My goal was to put it (the Syrian crisis) in perspective and to translate everything that happens — reconstruct the history and to help the people to understand the Syrian refugee puzzle and to express it through their voices.
For me, it was important that they tell the story.”
— Oscar-nominated director Evgeny Afineevsky on his riveting documentary “Cries From Syria”
Having read some of the many reviews and articles about the documentary “Cries From Syria,” I watched its broadcast on HBO last night with much anticipation.
It made me hear the cries of suffering Syrians with a sense of intimacy, empathy and discomfort.
The film had me in the first five minutes, with its fast-moving, concise, educational overview of the history of Syria from biblical times until now.
I was mightily impressed by how enlightening this short history lesson was: simple enough that a seventh-grader would perk up and pay attention and want to learn more.
Cut now to that now famous image of Alan Kurdi, the boy who washed ashore on a Turkish after a boat carrying Syrian refugees sank and a reminder of his story and an overview of the desperation of Syrians fleeing their country’s evil leader.
Then we get up-close and personal stories after more stories of the horrors that have been inflicted on Syrians and resistors to the cruel regime of Syria’s leader, Bashar Al-Assad.
Assad, by the way, is a British-trained physician with that calm, refined demeanor of his. Maybe the world would pay more attention to him and his war crimes if he were out in front of the TV cameras every day with a Hitleresque mustache and military uniform screaming and shouting, like so many high-profile mass killers do.

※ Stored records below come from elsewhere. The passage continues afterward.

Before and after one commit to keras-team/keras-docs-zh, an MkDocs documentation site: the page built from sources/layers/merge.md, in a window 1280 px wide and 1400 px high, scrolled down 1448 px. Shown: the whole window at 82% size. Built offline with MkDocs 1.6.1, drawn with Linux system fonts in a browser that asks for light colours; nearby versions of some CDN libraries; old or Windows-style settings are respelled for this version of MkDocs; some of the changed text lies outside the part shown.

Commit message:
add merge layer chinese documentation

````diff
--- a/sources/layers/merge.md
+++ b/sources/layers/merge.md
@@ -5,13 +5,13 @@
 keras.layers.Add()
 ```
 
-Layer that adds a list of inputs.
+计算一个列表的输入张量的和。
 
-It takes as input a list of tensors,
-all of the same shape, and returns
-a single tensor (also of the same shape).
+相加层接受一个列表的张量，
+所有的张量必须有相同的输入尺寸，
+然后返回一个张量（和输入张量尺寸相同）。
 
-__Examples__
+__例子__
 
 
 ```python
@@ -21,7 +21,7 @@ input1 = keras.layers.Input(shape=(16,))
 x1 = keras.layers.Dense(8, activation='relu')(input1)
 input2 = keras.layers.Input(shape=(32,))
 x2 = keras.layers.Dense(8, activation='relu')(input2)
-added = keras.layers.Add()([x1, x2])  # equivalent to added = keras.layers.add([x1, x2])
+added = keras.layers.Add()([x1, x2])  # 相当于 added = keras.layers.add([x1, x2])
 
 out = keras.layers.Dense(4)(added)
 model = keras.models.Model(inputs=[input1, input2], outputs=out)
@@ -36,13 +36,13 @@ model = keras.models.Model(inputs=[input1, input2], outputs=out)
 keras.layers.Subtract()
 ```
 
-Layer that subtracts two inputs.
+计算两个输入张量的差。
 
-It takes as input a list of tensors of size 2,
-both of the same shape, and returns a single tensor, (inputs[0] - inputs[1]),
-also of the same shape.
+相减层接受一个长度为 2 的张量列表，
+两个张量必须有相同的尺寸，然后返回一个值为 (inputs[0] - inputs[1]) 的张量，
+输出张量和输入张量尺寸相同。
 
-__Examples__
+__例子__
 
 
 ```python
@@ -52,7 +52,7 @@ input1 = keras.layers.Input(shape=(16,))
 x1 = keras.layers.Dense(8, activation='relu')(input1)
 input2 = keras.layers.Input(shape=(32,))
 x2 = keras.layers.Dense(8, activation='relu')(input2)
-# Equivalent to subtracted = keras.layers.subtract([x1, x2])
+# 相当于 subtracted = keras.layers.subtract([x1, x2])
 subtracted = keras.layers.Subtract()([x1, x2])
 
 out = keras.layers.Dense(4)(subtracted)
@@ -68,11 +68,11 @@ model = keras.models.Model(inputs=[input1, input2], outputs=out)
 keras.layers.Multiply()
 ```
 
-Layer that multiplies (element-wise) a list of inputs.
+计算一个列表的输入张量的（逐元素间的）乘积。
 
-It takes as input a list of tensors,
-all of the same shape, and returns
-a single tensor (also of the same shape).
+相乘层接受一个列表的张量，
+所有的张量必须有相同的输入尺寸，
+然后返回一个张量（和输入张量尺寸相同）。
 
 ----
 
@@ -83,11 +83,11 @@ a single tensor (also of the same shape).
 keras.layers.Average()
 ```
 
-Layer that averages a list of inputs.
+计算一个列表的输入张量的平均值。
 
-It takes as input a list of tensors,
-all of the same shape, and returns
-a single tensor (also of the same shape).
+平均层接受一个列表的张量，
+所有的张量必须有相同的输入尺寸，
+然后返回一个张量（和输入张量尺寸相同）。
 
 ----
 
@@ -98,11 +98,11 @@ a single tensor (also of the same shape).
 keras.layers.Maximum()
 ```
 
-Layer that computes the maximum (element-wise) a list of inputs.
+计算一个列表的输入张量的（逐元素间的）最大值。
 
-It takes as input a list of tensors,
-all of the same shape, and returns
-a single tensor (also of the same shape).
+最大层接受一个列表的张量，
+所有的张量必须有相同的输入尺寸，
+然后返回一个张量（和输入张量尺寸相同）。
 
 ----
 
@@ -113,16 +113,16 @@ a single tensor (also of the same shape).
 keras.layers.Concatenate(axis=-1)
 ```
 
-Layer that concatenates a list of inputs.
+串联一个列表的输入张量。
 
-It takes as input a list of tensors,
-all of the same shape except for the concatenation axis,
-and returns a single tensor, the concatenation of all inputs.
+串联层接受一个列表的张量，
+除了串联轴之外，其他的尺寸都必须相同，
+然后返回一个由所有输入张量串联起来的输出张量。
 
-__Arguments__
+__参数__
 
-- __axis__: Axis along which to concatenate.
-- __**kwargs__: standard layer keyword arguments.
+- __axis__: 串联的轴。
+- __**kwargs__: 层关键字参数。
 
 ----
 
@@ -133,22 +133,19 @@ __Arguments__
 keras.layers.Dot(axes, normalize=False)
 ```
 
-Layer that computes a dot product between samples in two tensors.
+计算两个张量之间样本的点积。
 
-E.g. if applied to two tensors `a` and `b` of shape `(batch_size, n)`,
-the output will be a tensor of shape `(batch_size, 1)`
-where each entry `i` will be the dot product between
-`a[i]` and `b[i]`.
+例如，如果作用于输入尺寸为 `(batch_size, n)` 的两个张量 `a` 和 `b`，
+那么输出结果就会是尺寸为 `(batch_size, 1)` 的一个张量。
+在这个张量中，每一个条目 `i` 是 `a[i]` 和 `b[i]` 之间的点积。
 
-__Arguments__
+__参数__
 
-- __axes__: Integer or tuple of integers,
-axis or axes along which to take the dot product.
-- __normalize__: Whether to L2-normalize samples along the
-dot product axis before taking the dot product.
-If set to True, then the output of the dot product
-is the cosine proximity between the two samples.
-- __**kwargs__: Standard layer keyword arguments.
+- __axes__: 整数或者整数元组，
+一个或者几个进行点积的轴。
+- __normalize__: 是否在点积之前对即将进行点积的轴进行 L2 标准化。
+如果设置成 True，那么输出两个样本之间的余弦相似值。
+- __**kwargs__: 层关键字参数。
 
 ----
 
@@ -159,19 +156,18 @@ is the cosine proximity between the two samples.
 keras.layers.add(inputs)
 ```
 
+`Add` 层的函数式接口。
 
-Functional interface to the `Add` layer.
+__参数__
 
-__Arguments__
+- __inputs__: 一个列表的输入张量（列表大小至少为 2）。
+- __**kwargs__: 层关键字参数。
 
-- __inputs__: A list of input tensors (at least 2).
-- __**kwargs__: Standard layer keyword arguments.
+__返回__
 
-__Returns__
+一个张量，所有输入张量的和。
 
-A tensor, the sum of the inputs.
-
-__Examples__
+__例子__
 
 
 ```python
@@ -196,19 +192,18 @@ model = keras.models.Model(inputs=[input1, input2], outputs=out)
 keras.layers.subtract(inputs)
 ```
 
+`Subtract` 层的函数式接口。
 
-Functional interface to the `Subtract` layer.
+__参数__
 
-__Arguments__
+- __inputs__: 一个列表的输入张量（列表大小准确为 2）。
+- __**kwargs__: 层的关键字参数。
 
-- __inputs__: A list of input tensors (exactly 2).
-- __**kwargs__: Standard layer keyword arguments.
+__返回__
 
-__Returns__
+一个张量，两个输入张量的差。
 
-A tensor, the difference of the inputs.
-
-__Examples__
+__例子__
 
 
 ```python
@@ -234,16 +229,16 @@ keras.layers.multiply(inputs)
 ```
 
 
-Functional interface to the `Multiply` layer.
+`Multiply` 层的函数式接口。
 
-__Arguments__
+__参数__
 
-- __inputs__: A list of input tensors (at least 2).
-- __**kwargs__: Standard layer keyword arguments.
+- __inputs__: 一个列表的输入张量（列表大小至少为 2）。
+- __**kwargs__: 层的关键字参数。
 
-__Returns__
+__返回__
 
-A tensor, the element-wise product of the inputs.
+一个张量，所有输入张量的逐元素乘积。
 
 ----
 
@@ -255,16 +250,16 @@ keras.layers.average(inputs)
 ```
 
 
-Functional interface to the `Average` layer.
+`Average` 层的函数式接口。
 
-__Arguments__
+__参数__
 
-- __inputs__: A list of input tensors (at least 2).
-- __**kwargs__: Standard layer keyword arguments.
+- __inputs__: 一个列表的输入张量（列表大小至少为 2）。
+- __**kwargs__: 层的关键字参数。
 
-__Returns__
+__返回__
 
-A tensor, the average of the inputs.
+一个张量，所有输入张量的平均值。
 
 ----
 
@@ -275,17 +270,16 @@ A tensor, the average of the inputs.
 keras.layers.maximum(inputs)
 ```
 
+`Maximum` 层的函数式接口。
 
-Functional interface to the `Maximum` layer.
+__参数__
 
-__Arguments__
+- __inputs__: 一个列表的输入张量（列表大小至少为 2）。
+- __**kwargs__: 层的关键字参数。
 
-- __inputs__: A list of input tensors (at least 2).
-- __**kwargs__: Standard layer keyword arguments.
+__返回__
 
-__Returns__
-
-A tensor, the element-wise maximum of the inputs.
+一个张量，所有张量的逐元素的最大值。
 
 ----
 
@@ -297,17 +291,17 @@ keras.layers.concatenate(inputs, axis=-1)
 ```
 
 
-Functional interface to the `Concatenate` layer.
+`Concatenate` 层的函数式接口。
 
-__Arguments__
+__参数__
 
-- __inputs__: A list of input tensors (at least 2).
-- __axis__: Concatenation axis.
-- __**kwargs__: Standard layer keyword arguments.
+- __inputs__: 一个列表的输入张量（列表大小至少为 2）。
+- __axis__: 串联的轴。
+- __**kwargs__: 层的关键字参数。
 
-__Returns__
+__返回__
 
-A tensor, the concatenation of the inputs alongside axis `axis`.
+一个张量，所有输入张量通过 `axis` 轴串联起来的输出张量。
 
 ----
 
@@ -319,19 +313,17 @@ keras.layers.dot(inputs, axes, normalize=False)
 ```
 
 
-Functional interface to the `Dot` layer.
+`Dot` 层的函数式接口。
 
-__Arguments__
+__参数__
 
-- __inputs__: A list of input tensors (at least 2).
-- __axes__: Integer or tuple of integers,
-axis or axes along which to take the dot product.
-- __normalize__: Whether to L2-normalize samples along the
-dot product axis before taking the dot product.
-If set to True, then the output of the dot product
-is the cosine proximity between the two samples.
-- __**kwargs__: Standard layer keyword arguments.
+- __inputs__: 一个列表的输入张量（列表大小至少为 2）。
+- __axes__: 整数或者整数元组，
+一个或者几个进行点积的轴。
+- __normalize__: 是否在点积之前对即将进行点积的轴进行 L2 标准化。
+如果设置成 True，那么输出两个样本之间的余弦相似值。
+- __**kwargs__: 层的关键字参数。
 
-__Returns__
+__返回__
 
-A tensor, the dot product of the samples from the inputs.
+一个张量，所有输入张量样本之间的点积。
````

This is a British-educated doctor who deliberately bombed water sources that cut off water for 5.5 million people in and around Syria’s capital Damascus.
The documentary gives us portraits of brave and inspiring resistors who stood up to Assad and his blood-thirsty soldiers, like one young man who was a sort of Gandhi who led peaceful protests. These protesters confronted Assad’s killers face-to-face, offering them bottles of water and flowers and shouting: “We are your Syrian brothers! Why do you want to kill us? We are brothers!”

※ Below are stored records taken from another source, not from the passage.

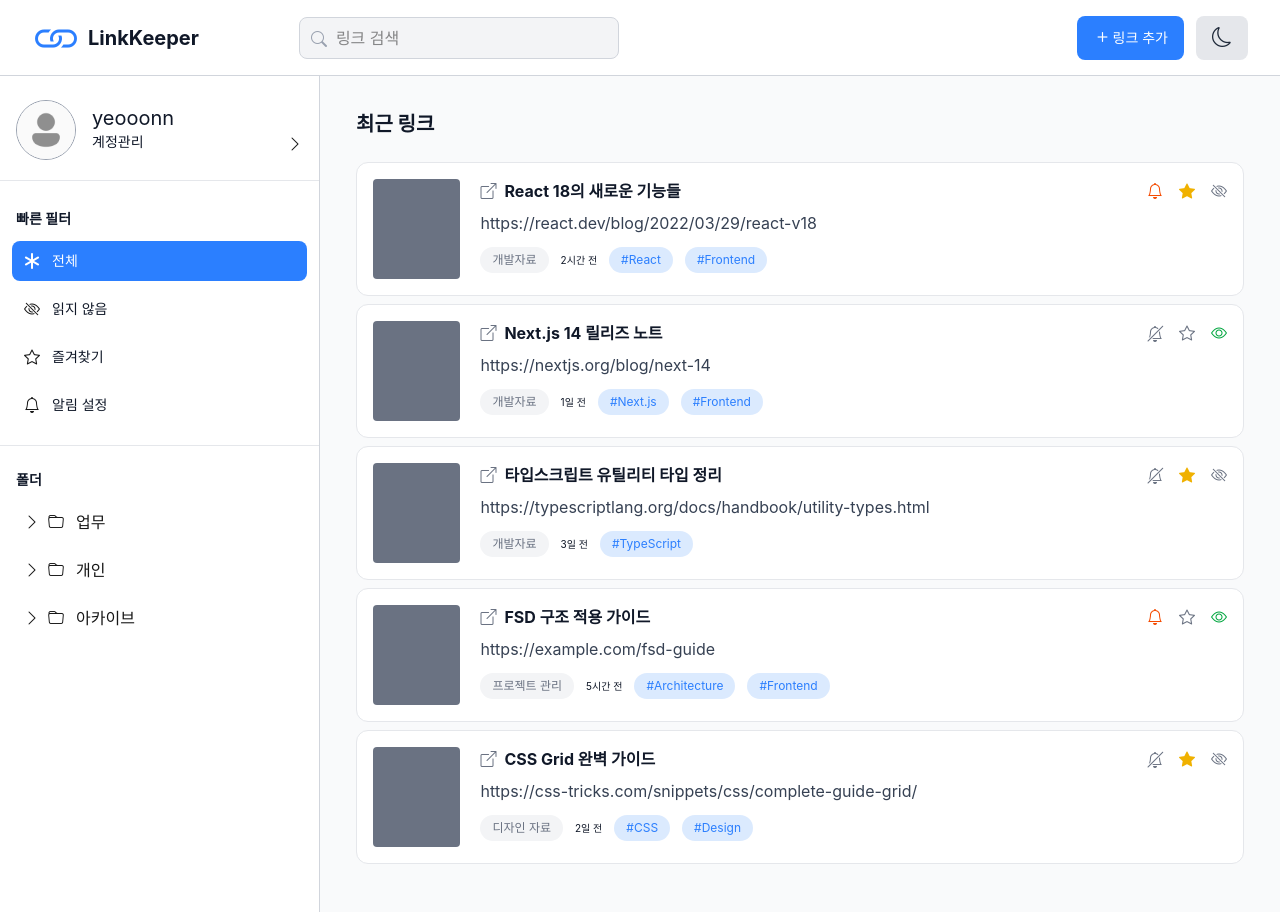
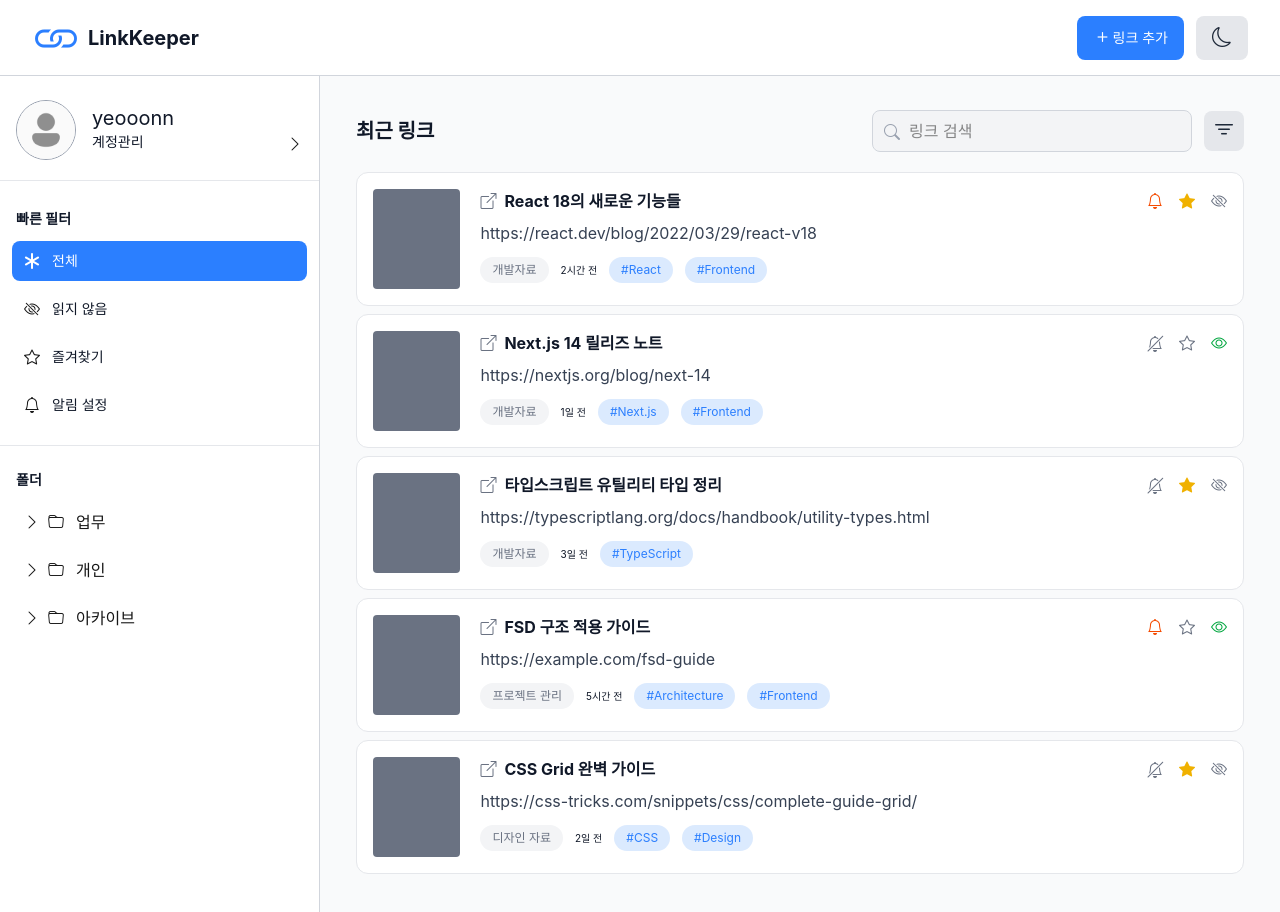
Before and after one commit to yeooonn/LinkKeeper, a Next.js app: page / in a window 1280 px wide. Shown: the top 912 px of the page. Built offline with nearby package versions, Linux system fonts and the light colour scheme.

Commit message:
Feat: Header 에 있던 검색 기능 Landing 페이지로 이동 및 정렬 버튼 추가

```diff
--- a/src/shared/components/molecules/Header.tsx
+++ b/src/shared/components/molecules/Header.tsx
@@ -1,5 +1,4 @@
 import Button from "@/shared/components/atoms/Button";
-import Input from "@/shared/components/atoms/Input";
 import Typography from "@/shared/components/atoms/Typography";
 
 export const Header = () => {
@@ -9,7 +8,6 @@ export const Header = () => {
         <div className="flex h-full gap-2 items-center">
           <i className="bi bi-link text-5xl text-blue-500" />
           <Typography.H1 className="font-bold mr-15">LinkKeeper</Typography.H1>
-          <Input placeholder="링크 검색" icon="search" />
         </div>
         <div className="flex h-full items-center gap-3">
           <Button.Blue>
--- a/src/wedjets/Landing.tsx
+++ b/src/wedjets/Landing.tsx
@@ -1,5 +1,7 @@
+import Button from "@/shared/components/atoms/Button";
 import Card from "@/shared/components/atoms/Card";
 import Icon from "@/shared/components/atoms/Icon";
+import Input from "@/shared/components/atoms/Input";
 import Tag from "@/shared/components/atoms/Tag";
 import Typography from "@/shared/components/atoms/Typography";
 import { LandingArticle } from "@/shared/mock/LandingDummyData";
@@ -36,7 +38,15 @@ const RenderCard = ({ data }: { data: LandingArticle }) => {
 const Landing = ({ LandingData }: { LandingData: LandingArticle[] }) => {
   return (
     <div>
-      <Typography.H1 className="font-bold mb-6">최근 링크</Typography.H1>
+      <div className="flex justify-between items-center mb-5">
+        <Typography.H1 className="font-bold">최근 링크</Typography.H1>
+        <div className="flex items-center gap-3">
+          <Input placeholder="링크 검색" icon="search" />
+          <Button.Gray className="py-0.5 px-2">
+            <i className="bi bi-filter text-[24px]" />
+          </Button.Gray>
+        </div>
+      </div>
       <div className="flex flex-col gap-2">
         {LandingData.map((list) => (
           <RenderCard key={list.link} data={list} />
```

These peacemaking brothers were eventually tortured and killed. (And for the record, a lot of Assad’s former soldiers have joined the armed rebellion against him.)
The film is hard to watch, unflinching as it is in sharing footage of atrocities that make you wonder how in God’s name people can be so cruel. My bedtime prayers were informed by it.
But the film’s power lies in it’s in-your-face approach–the wakeup call that a Western world without much real knowledge of Syria and the refugee crisis needs to see.
Here’s an excerpt of what Foreign Policy Journal says about the doc, including that which the film left out.
Or better yet read the whole piece here for more background and education on “the Syrian puzzle”:
The final part of the film tells the story of Syrians fleeing the nightmare, being shot at by Turkish soldiers, having to sell everything to pay smugglers to help them get across borders, by land or sea. We again see the lifeless body of Alan Kurdi washed up on the shore.
By December 2016, an estimated 600,000 people had died in the war; 7 million Syrians became internally displaced; 4.8 million fled to Turkey, Lebanon, Jordan, Egypt, and Iraq; more than 1 million fled to Europe; and more than 13 million were in need of humanitarian assistance to survive.
Crisis from Syria is an important film. It tells a story that needs telling and emphasizing: the plight of the civilian population of Syria. In explaining how outside powers have intervened in ways that have only increased the suffering of civilians, however, the film is woefully silent about one: the government of the United States.
While the film propagates the official myth that the Obama administration didn’t get involved in Syria until the chemical weapon attack in Ghouta in 2013, the truth is the US had been intervening in Syria since at least early 2012, with the CIA funneling arms supplied by its regional partners Saudi Arabia and Qatar to rebel forces.
(Also left out is the story of how the US and Russia actually came to cooperate on ridding Syria of its chemical weapons: Obama had declared his intention to start bombing the country and his Secretary of State, John Kerry, ad-libbed a reply to a reporter’s question in which he said the Assad regime could avoid that outcome by disarming; Russian President Vladimir Putin then called on Assad to so disarm, and Assad accepted the deal, cutting the legs out from under the US’s pretext for military intervention.)…
The US role in the Syrian tragedy is also an important story that needs telling, and it’s unfortunate that the western mainstream media have instead chosen to push a propaganda narrative in which the crisis is blamed on an absence of US intervention in Syria.
Cries from Syria, whether intentionally or not, similarly whitewashes the US’s role. While this does not detract from the importance of the story it tells about the plight of the civilian population, it does limit its value for assessing what should be done to help them in their plight.
This is a question the film leaves open. It does not advocate any political—or military—solution. That is not its purpose. Its goal, rather, in Afineevsky’s words, is to show viewers the plight of Syrian civilians “from the inside out, through the eyes of those trapped in-between—many of them children—and experience their suffering, bravery, struggle, survival and hope.”
At this the film certainly succeeds. It’s at times hard to watch. You might be tempted to look away.